##### Data under study

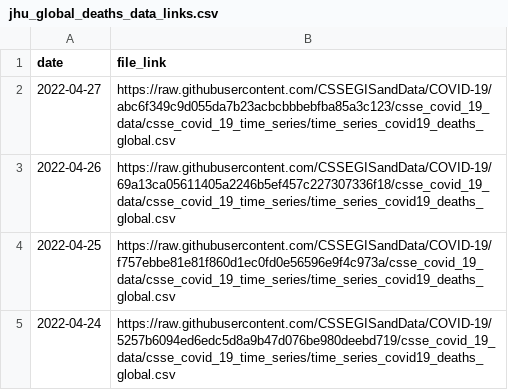
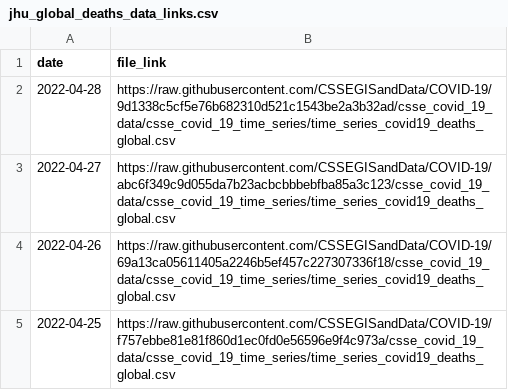
Before and after one commit to reichlab/covidData, a CSV file: data/jhu_global_deaths_data_links.csv, drawn as a sheet; only a part is shown; the shorter side is filled out with more unchanged rows.

```diff
--- a/data/jhu_global_deaths_data_links.csv
+++ b/data/jhu_global_deaths_data_links.csv
@@ -1,2 +1,3 @@
 "date","file_link"
+2022-04-28,"https://raw.githubusercontent.com/CSSEGISandData/COVID-19/9d1338c5cf5e76b682310d521c1543be2a3b32ad/csse_covid_19_data/csse_covid_19_time_series/time_series_covid19_deaths_global.csv"
 2022-04-27,"https://raw.githubusercontent.com/CSSEGISandData/COVID-19/abc6f349c9d055da7b23acbcbbbebfba85a3c123/csse_covid_19_data/csse_covid_19_time_series/time_series_covid19_deaths_global.csv"
```
Also changed, not shown: data/jhu_global_cases_data_links.csv, data/jhu_us_cases_data_links.csv, 1 other file.
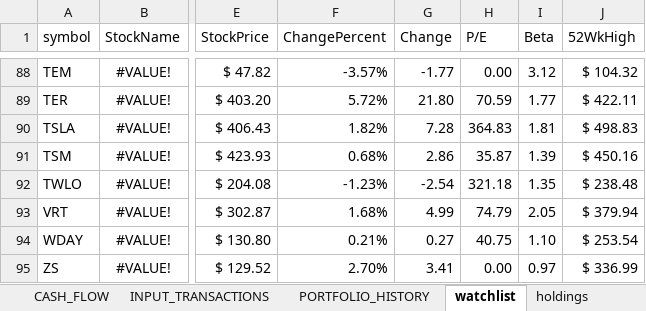
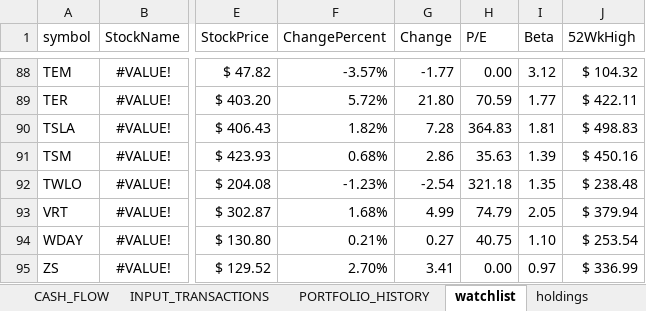
Before and after one commit to husainnatha/tradingsystem, an Excel workbook: dashboard/trading_system.xlsx, sheet watchlist, drawn as a sheet; only a part is shown, gaps mark what is left out; values as stored, in another font and other column widths than the file's, no borders; table styles not drawn; the diff covers the shown part only; the diff names each change by its address in the sheet, - before the commit and + after, or states it on an @@ line.

```diff
--- a/dashboard/trading_system.xlsx (sheet watchlist)
+++ b/dashboard/trading_system.xlsx (sheet watchlist)
-H91 (P/E): 35.87
+H91 (P/E): 35.63
```
Also changed, not shown: 12 edited cells elsewhere in this sheet, 12 other files.
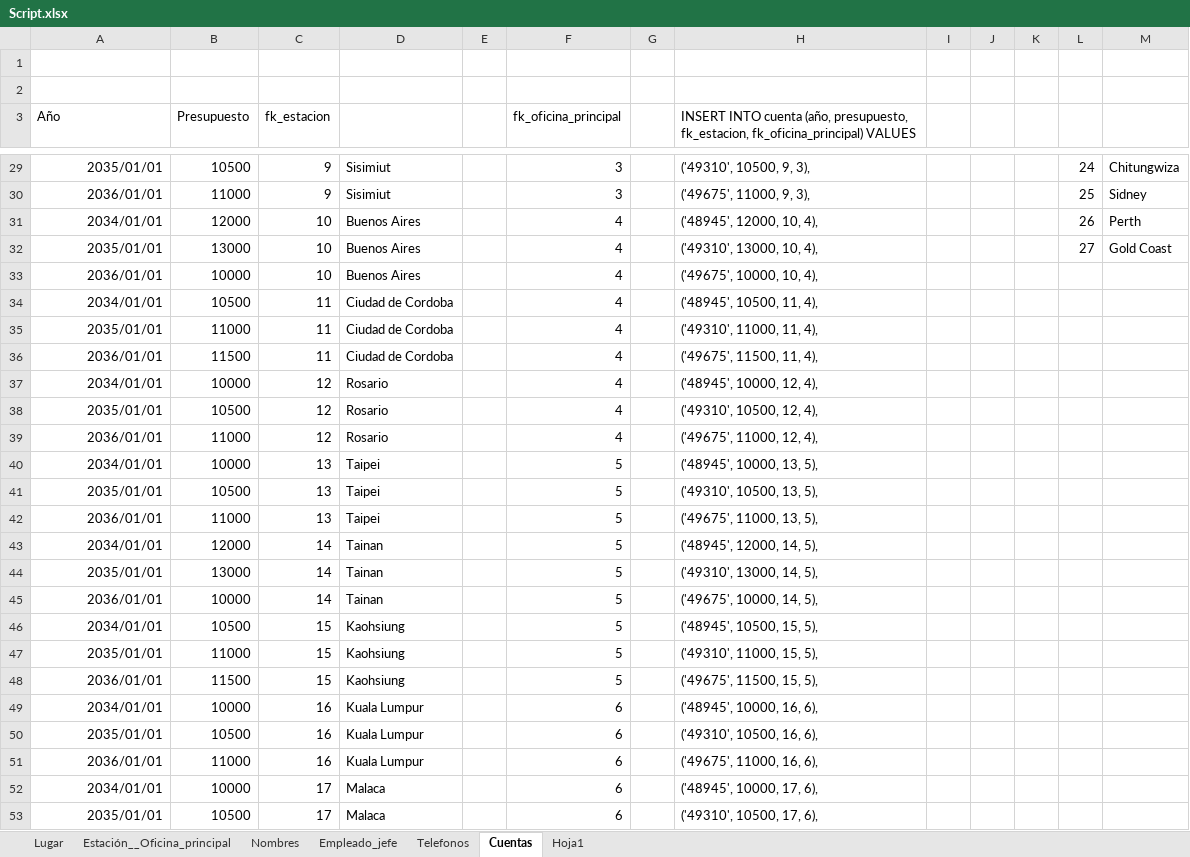
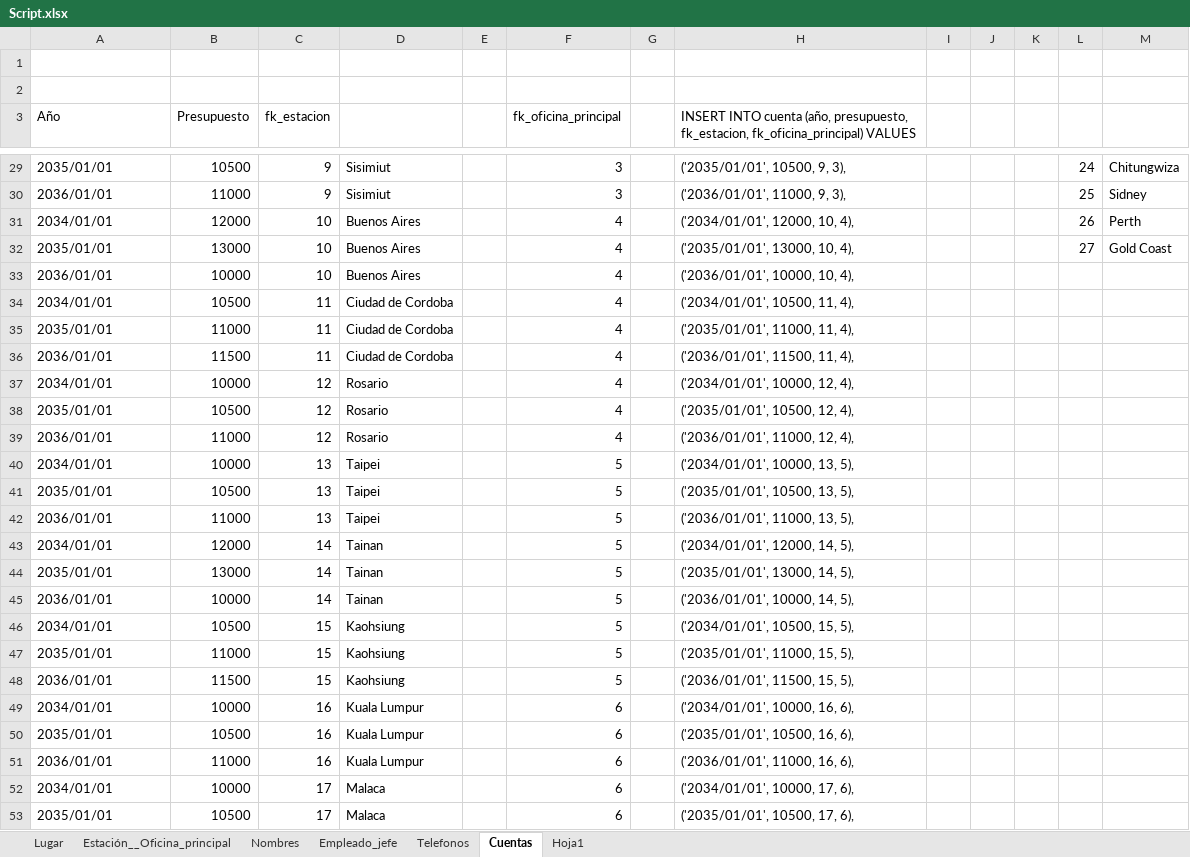
Before and after one commit to abadillo/bases-dos, an Excel workbook: scripts/Script.xlsx, sheet Cuentas, drawn as a sheet; only a part is shown, gaps mark what is left out; values as stored, in another font and other column widths than the file's, no borders; the diff covers the shown part only; the diff names each change by its address in the sheet, - before the commit and + after, or states it on an @@ line.

```diff
--- a/scripts/Script.xlsx (sheet Cuentas)
+++ b/scripts/Script.xlsx (sheet Cuentas)
-A29:A53 alignment: right
+A29:A53 alignment: left
-H29: ('49310', 10500, 9, 3),
+H29: ('2035/01/01', 10500, 9, 3),
-H30: ('49675', 11000, 9, 3),
+H30: ('2036/01/01', 11000, 9, 3),
-H31: ('48945', 12000, 10, 4),
+H31: ('2034/01/01', 12000, 10, 4),
-H32: ('49310', 13000, 10, 4),
+H32: ('2035/01/01', 13000, 10, 4),
-H33: ('49675', 10000, 10, 4),
+H33: ('2036/01/01', 10000, 10, 4),
-H34: ('48945', 10500, 11, 4),
+H34: ('2034/01/01', 10500, 11, 4),
-H35: ('49310', 11000, 11, 4),
+H35: ('2035/01/01', 11000, 11, 4),
-H36: ('49675', 11500, 11, 4),
+H36: ('2036/01/01', 11500, 11, 4),
-H37: ('48945', 10000, 12, 4),
+H37: ('2034/01/01', 10000, 12, 4),
-H38: ('49310', 10500, 12, 4),
+H38: ('2035/01/01', 10500, 12, 4),
-H39: ('49675', 11000, 12, 4),
+H39: ('2036/01/01', 11000, 12, 4),
-H40: ('48945', 10000, 13, 5),
+H40: ('2034/01/01', 10000, 13, 5),
-H41: ('49310', 10500, 13, 5),
+H41: ('2035/01/01', 10500, 13, 5),
-H42: ('49675', 11000, 13, 5),
+H42: ('2036/01/01', 11000, 13, 5),
-H43: ('48945', 12000, 14, 5),
+H43: ('2034/01/01', 12000, 14, 5),
-H44: ('49310', 13000, 14, 5),
+H44: ('2035/01/01', 13000, 14, 5),
-H45: ('49675', 10000, 14, 5),
+H45: ('2036/01/01', 10000, 14, 5),
-H46: ('48945', 10500, 15, 5),
+H46: ('2034/01/01', 10500, 15, 5),
-H47: ('49310', 11000, 15, 5),
+H47: ('2035/01/01', 11000, 15, 5),
-H48: ('49675', 11500, 15, 5),
+H48: ('2036/01/01', 11500, 15, 5),
-H49: ('48945', 10000, 16, 6),
+H49: ('2034/01/01', 10000, 16, 6),
-H50: ('49310', 10500, 16, 6),
+H50: ('2035/01/01', 10500, 16, 6),
-H51: ('49675', 11000, 16, 6),
+H51: ('2036/01/01', 11000, 16, 6),
-H52: ('48945', 10000, 17, 6),
+H52: ('2034/01/01', 10000, 17, 6),
-H53: ('49310', 10500, 17, 6),
+H53: ('2035/01/01', 10500, 17, 6),
```
Also changed, not shown: 56 edited cells and cell formats elsewhere in this sheet.
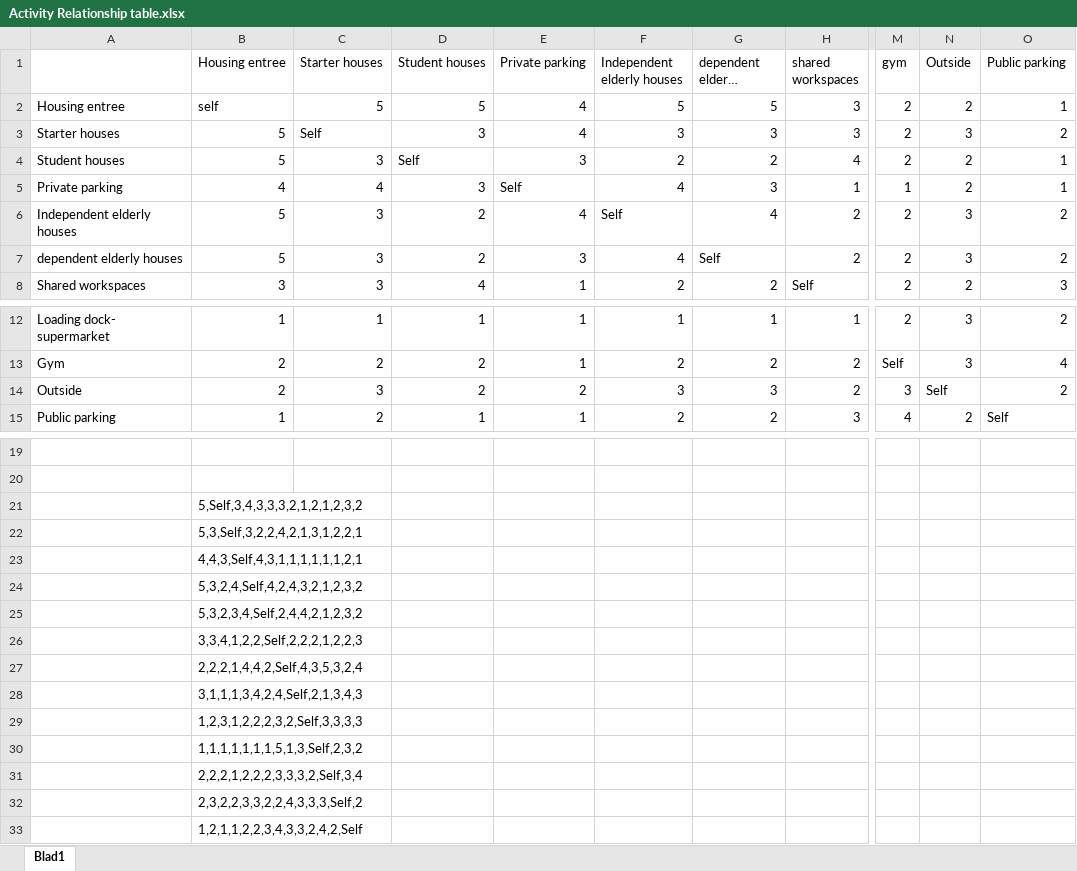
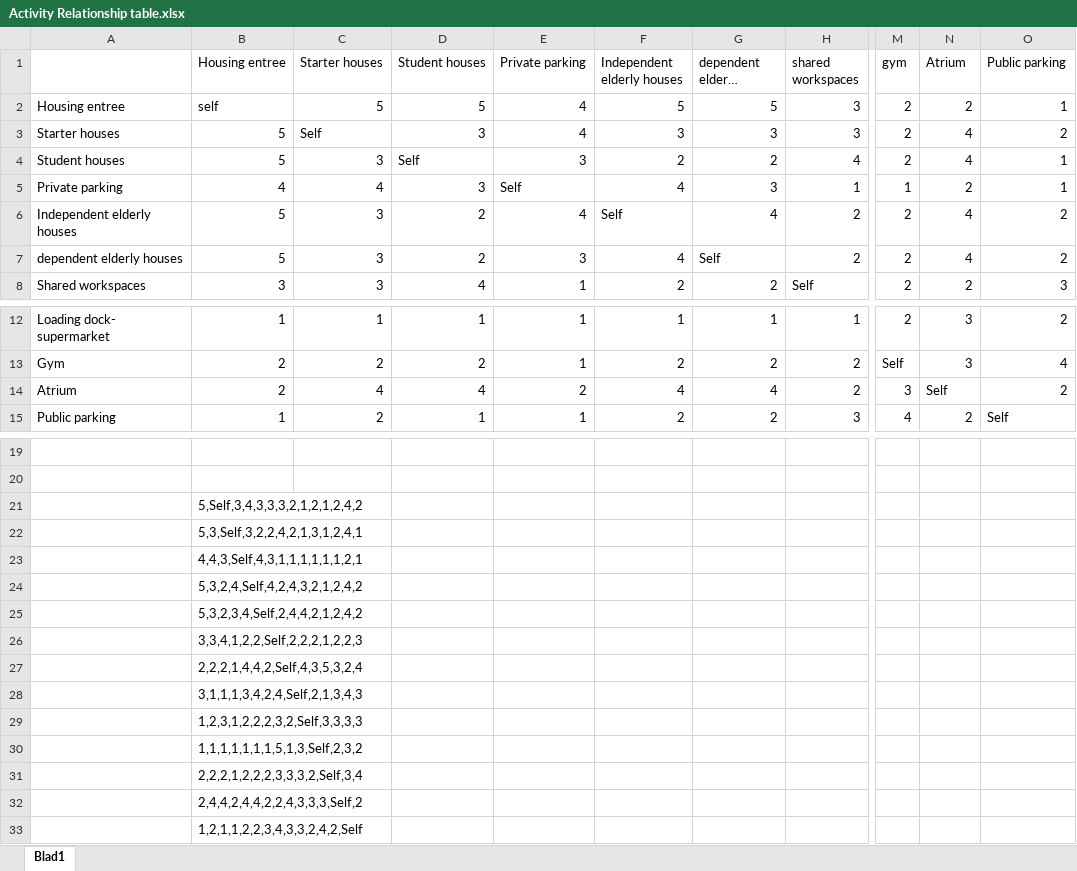
Before and after one commit to gfmdenhollande/CDS-Project, an Excel workbook: documentation/Activity Relationship table.xlsx, sheet Blad1, drawn as a sheet; only a part is shown, gaps mark what is left out; long unchanged cells end in …; values as stored, in another font and other column widths than the file's, no borders; the diff names each change by its address in the sheet, - before the commit and + after, or states it on an @@ line.

Commit message:
Update Activity Relationship table.xlsx

```diff
--- a/documentation/Activity Relationship table.xlsx (sheet Blad1)
+++ b/documentation/Activity Relationship table.xlsx (sheet Blad1)
-N1: Outside
+N1: Atrium
-N3 (Atrium): 3
+N3 (Atrium): 4
-N4 (Atrium): 2
+N4 (Atrium): 4
-N6:N7 (Atrium): 3
+N6:N7 (Atrium): 4
-A14: Outside
+A14: Atrium
-C14 (Starter houses): 3
+C14 (Starter houses): 4
-D14 (Student houses): 2
+D14 (Student houses): 4
-F14 (Independent elderly houses): 3
+F14 (Independent elderly houses): 4
-G14 (dependent elderly houses): 3
+G14 (dependent elderly houses): 4
-B21 (Housing entree): 5,Self,3,4,3,3,3,2,1,2,1,2,3,2
+B21 (Housing entree): 5,Self,3,4,3,3,3,2,1,2,1,2,4,2
-B22 (Housing entree): 5,3,Self,3,2,2,4,2,1,3,1,2,2,1
+B22 (Housing entree): 5,3,Self,3,2,2,4,2,1,3,1,2,4,1
-B24 (Housing entree): 5,3,2,4,Self,4,2,4,3,2,1,2,3,2
+B24 (Housing entree): 5,3,2,4,Self,4,2,4,3,2,1,2,4,2
-B25 (Housing entree): 5,3,2,3,4,Self,2,4,4,2,1,2,3,2
+B25 (Housing entree): 5,3,2,3,4,Self,2,4,4,2,1,2,4,2
-B32 (Housing entree): 2,3,2,2,3,3,2,2,4,3,3,3,Self,2
+B32 (Housing entree): 2,4,4,2,4,4,2,2,4,3,3,3,Self,2
```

##########

▶ [Task]
In your answer, repeat all the entries exactly, but leave out the pictures.

▶ [Worked solution]
Before and after one commit to reichlab/covidData, a CSV file: data/jhu_global_deaths_data_links.csv, drawn as a sheet; only a part is shown; the shorter side is filled out with more unchanged rows.

```diff
--- a/data/jhu_global_deaths_data_links.csv
+++ b/data/jhu_global_deaths_data_links.csv
@@ -1,2 +1,3 @@
 "date","file_link"
+2022-04-28,"https://raw.githubusercontent.com/CSSEGISandData/COVID-19/9d1338c5cf5e76b682310d521c1543be2a3b32ad/csse_covid_19_data/csse_covid_19_time_series/time_series_covid19_deaths_global.csv"
 2022-04-27,"https://raw.githubusercontent.com/CSSEGISandData/COVID-19/abc6f349c9d055da7b23acbcbbbebfba85a3c123/csse_covid_19_data/csse_covid_19_time_series/time_series_covid19_deaths_global.csv"
```
Also changed, not shown: data/jhu_global_cases_data_links.csv, data/jhu_us_cases_data_links.csv, 1 other file.
Before and after one commit to husainnatha/tradingsystem, an Excel workbook: dashboard/trading_system.xlsx, sheet watchlist, drawn as a sheet; only a part is shown, gaps mark what is left out; values as stored, in another font and other column widths than the file's, no borders; table styles not drawn; the diff covers the shown part only; the diff names each change by its address in the sheet, - before the commit and + after, or states it on an @@ line.

```diff
--- a/dashboard/trading_system.xlsx (sheet watchlist)
+++ b/dashboard/trading_system.xlsx (sheet watchlist)
-H91 (P/E): 35.87
+H91 (P/E): 35.63
```
Also changed, not shown: 12 edited cells elsewhere in this sheet, 12 other files.
Before and after one commit to abadillo/bases-dos, an Excel workbook: scripts/Script.xlsx, sheet Cuentas, drawn as a sheet; only a part is shown, gaps mark what is left out; values as stored, in another font and other column widths than the file's, no borders; the diff covers the shown part only; the diff names each change by its address in the sheet, - before the commit and + after, or states it on an @@ line.

```diff
--- a/scripts/Script.xlsx (sheet Cuentas)
+++ b/scripts/Script.xlsx (sheet Cuentas)
-A29:A53 alignment: right
+A29:A53 alignment: left
-H29: ('49310', 10500, 9, 3),
+H29: ('2035/01/01', 10500, 9, 3),
-H30: ('49675', 11000, 9, 3),
+H30: ('2036/01/01', 11000, 9, 3),
-H31: ('48945', 12000, 10, 4),
+H31: ('2034/01/01', 12000, 10, 4),
-H32: ('49310', 13000, 10, 4),
+H32: ('2035/01/01', 13000, 10, 4),
-H33: ('49675', 10000, 10, 4),
+H33: ('2036/01/01', 10000, 10, 4),
-H34: ('48945', 10500, 11, 4),
+H34: ('2034/01/01', 10500, 11, 4),
-H35: ('49310', 11000, 11, 4),
+H35: ('2035/01/01', 11000, 11, 4),
-H36: ('49675', 11500, 11, 4),
+H36: ('2036/01/01', 11500, 11, 4),
-H37: ('48945', 10000, 12, 4),
+H37: ('2034/01/01', 10000, 12, 4),
-H38: ('49310', 10500, 12, 4),
+H38: ('2035/01/01', 10500, 12, 4),
-H39: ('49675', 11000, 12, 4),
+H39: ('2036/01/01', 11000, 12, 4),
-H40: ('48945', 10000, 13, 5),
+H40: ('2034/01/01', 10000, 13, 5),
-H41: ('49310', 10500, 13, 5),
+H41: ('2035/01/01', 10500, 13, 5),
-H42: ('49675', 11000, 13, 5),
+H42: ('2036/01/01', 11000, 13, 5),
-H43: ('48945', 12000, 14, 5),
+H43: ('2034/01/01', 12000, 14, 5),
-H44: ('49310', 13000, 14, 5),
+H44: ('2035/01/01', 13000, 14, 5),
-H45: ('49675', 10000, 14, 5),
+H45: ('2036/01/01', 10000, 14, 5),
-H46: ('48945', 10500, 15, 5),
+H46: ('2034/01/01', 10500, 15, 5),
-H47: ('49310', 11000, 15, 5),
+H47: ('2035/01/01', 11000, 15, 5),
-H48: ('49675', 11500, 15, 5),
+H48: ('2036/01/01', 11500, 15, 5),
-H49: ('48945', 10000, 16, 6),
+H49: ('2034/01/01', 10000, 16, 6),
-H50: ('49310', 10500, 16, 6),
+H50: ('2035/01/01', 10500, 16, 6),
-H51: ('49675', 11000, 16, 6),
+H51: ('2036/01/01', 11000, 16, 6),
-H52: ('48945', 10000, 17, 6),
+H52: ('2034/01/01', 10000, 17, 6),
-H53: ('49310', 10500, 17, 6),
+H53: ('2035/01/01', 10500, 17, 6),
```
Also changed, not shown: 56 edited cells and cell formats elsewhere in this sheet.
Before and after one commit to gfmdenhollande/CDS-Project, an Excel workbook: documentation/Activity Relationship table.xlsx, sheet Blad1, drawn as a sheet; only a part is shown, gaps mark what is left out; long unchanged cells end in …; values as stored, in another font and other column widths than the file's, no borders; the diff names each change by its address in the sheet, - before the commit and + after, or states it on an @@ line.

Commit message:
Update Activity Relationship table.xlsx

```diff
--- a/documentation/Activity Relationship table.xlsx (sheet Blad1)
+++ b/documentation/Activity Relationship table.xlsx (sheet Blad1)
-N1: Outside
+N1: Atrium
-N3 (Atrium): 3
+N3 (Atrium): 4
-N4 (Atrium): 2
+N4 (Atrium): 4
-N6:N7 (Atrium): 3
+N6:N7 (Atrium): 4
-A14: Outside
+A14: Atrium
-C14 (Starter houses): 3
+C14 (Starter houses): 4
-D14 (Student houses): 2
+D14 (Student houses): 4
-F14 (Independent elderly houses): 3
+F14 (Independent elderly houses): 4
-G14 (dependent elderly houses): 3
+G14 (dependent elderly houses): 4
-B21 (Housing entree): 5,Self,3,4,3,3,3,2,1,2,1,2,3,2
+B21 (Housing entree): 5,Self,3,4,3,3,3,2,1,2,1,2,4,2
-B22 (Housing entree): 5,3,Self,3,2,2,4,2,1,3,1,2,2,1
+B22 (Housing entree): 5,3,Self,3,2,2,4,2,1,3,1,2,4,1
-B24 (Housing entree): 5,3,2,4,Self,4,2,4,3,2,1,2,3,2
+B24 (Housing entree): 5,3,2,4,Self,4,2,4,3,2,1,2,4,2
-B25 (Housing entree): 5,3,2,3,4,Self,2,4,4,2,1,2,3,2
+B25 (Housing entree): 5,3,2,3,4,Self,2,4,4,2,1,2,4,2
-B32 (Housing entree): 2,3,2,2,3,3,2,2,4,3,3,3,Self,2
+B32 (Housing entree): 2,4,4,2,4,4,2,2,4,3,3,3,Self,2
```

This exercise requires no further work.